Today I talk about ‘Lettering‘, the practice of using words and letters of the alphabet as decorative motif, which is very common in many artistic disciplines since ever, for axample graphics, architecture, painting and fashion. If you think about it, in fact, it is not so hard to find designers who regularly use of this special pattern, and not surprisingly, in 1997 the Metropolitan Museum of Art in New York curated an entire exhibition about this topic, ironically entitled “Wordrobe“.
The particular combination of fashion and lettering immediately brings to mind the iconic “Peace dress” by Valentino from 1991, made during the Gulf War with the word PEACE embroidered in 14 different languages, but among other outfits that made history, we can’t forget the funny newspaper ensemble by Franco Moschino (worn also by Fran Drescher in the comedy series “The Nanny”) who in 1992 reported the iconic pink pages of the Gazzetta dello Sport, the most popular sport newspaper in Italy, with the imaginary heroic deeds of the Abbiategrasso (the hometown’s football team of Moschino);
or the stylish chronicles of The Christian Dior Daily, the newspaper written by John Galliano, printed all over on the garments of the Christian Dior ready-to-wear autumn winter 2000 collection, later immortalized in the collective imagination by Sarah Jessica Parker who wore one of that dresses in Sex and the City.

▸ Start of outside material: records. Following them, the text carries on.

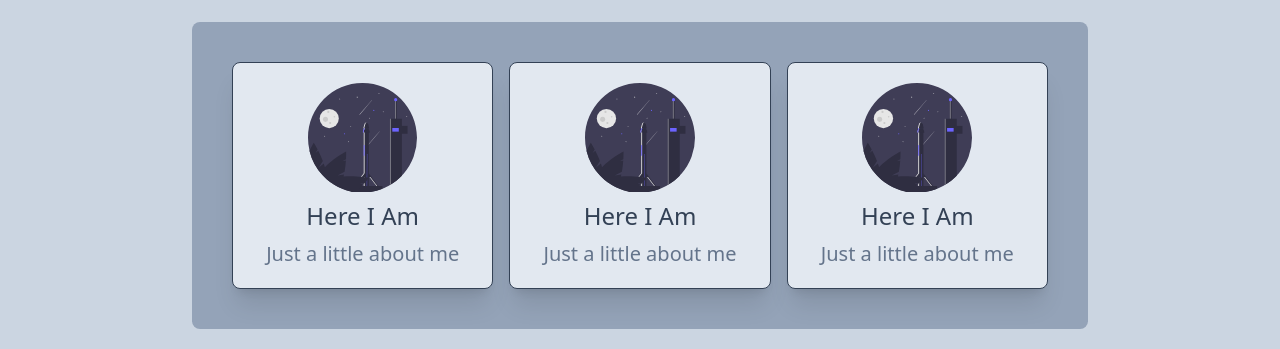
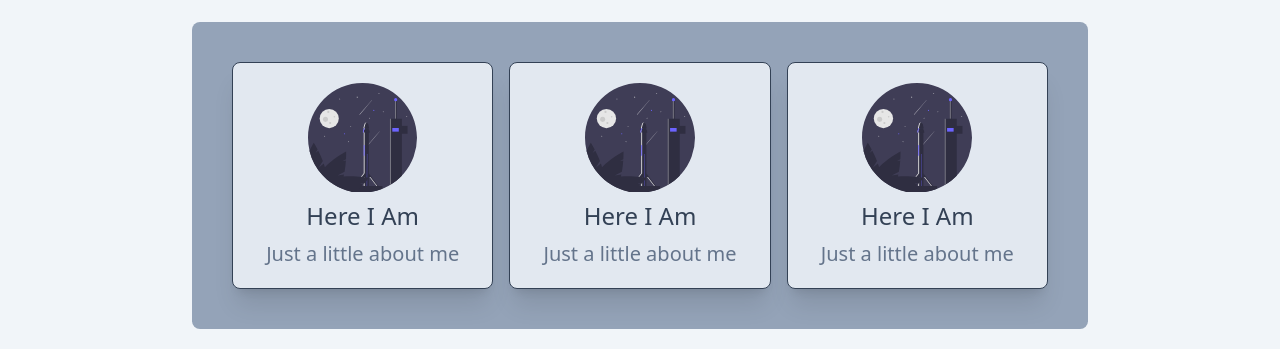
Before and after one commit to ThierryRakotomanana/Landing-Page-with-tailwind, a website: page src/index.html in a window 1280 px wide. Shown: the part 695-1044 px from the top of the page. Drawn offline with Linux system fonts and the light colour scheme.

Commit message:
change background of the page

```diff
--- a/src/index.html
+++ b/src/index.html
@@ -5,7 +5,7 @@
   <meta name="viewport" content="width=device-width, initial-scale=1.0">
   <link href="../dist/output.css" rel="stylesheet">
 </head>
-<body class="min-h-screen bg-slate-300 dark:bg-black dark:text-white" >
+<body class="min-h-screen bg-slate-100 dark:bg-black dark:text-white" >
   <header class="bg-slate-700 text-white sticky top-0 z-10">
     <section class="max-w-8xl mx-auto p-5 flex justify-between items-center">
       <a href="./img/im2.jpg" class="flex justify-center items-center gap-5">
```
Also changed, not shown: dist/output.css.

I could go on for hours talking about ‘lettering in fashion’, but among the many examples I have chosen to dedicate this #FashionLoop article to a direct comparison between the unconventional styles by Rudi Gernreich, the childlike spirit of one of the latest collections of the D&G second line, and the high-tech logo mania by Alexander Wang.
But first things first!

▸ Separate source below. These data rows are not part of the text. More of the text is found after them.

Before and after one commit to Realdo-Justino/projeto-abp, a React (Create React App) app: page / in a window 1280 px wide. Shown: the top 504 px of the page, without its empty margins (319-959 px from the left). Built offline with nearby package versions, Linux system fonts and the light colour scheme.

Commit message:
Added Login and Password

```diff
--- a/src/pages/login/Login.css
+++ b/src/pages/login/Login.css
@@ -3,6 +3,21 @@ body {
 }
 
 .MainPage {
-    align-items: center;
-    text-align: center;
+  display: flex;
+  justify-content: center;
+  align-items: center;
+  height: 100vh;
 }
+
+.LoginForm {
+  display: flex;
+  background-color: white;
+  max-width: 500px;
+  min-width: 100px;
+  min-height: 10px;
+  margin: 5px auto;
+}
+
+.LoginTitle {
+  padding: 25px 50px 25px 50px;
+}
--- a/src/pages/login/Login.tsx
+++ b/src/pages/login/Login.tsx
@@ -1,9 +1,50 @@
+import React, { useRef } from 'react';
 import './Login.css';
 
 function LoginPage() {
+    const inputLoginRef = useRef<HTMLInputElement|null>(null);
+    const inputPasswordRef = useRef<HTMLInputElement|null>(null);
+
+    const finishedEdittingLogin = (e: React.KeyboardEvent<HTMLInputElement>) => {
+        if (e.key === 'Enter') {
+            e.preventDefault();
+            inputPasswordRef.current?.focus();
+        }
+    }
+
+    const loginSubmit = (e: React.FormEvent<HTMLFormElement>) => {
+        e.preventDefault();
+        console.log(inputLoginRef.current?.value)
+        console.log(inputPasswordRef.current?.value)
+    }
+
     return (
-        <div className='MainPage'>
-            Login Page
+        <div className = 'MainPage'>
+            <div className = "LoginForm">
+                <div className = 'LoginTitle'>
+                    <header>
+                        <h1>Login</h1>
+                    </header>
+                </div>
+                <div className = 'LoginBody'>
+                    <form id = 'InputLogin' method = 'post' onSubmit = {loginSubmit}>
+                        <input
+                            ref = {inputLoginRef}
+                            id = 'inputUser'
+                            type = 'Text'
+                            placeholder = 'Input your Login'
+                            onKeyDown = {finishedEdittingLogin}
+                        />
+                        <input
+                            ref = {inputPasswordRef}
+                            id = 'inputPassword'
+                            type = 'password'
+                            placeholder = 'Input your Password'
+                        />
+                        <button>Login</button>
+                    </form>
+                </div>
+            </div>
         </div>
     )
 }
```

Lettering in Fashion
The Alphabet minidress is from the autumn winter 1968 collection by Rudi Gernreich, the Austrian designer, known for creating the first vinyl dress and the topless beachwear. In this case the defiant and provocative nonconformity of his research has a Pop sensibility, but at the same time, with hindsight, I would say that is also highly symbolic. This dress completely covered of letters looks like a totem, is a new Rosetta Stone to understand the language of contemporary fashion, a master key to the fashion of the future … or at least, the fashion inspired by it.
We can find lettering also in the D&G autumn-winter 2011 collection, one of the latest designed by Domenico Dolce and Stefano Gabbana before the closing of the line. For Dolce and Gabbana the alphabet is playful, it’s a confusing decoration in acid colors reminiscent of the lights of Las Vegas, but also a fun ABC book on which the children learn to read and write (do they still exist?). A, B, C, D&G.
I conclude this #FashionLoop article with Alexander Wang. His sporty-chic autumn winter 2014 collection, deeply featured by American style and designed for having success in the Asian market, revamped the logo-craze after several years of minimalist understatement. The alphabet letters materialize in prints and lasercut hightech effects and follow one another as if they were a mantra. They are not arranged in disorder. Their message is loud and clear. Alexander Wang is the new black!
Alessandro Masetti – The Fashion Commentator
Photo credits: style.com; screenshots of The Nanny and Sex&theCity from youtube; metmuseum.org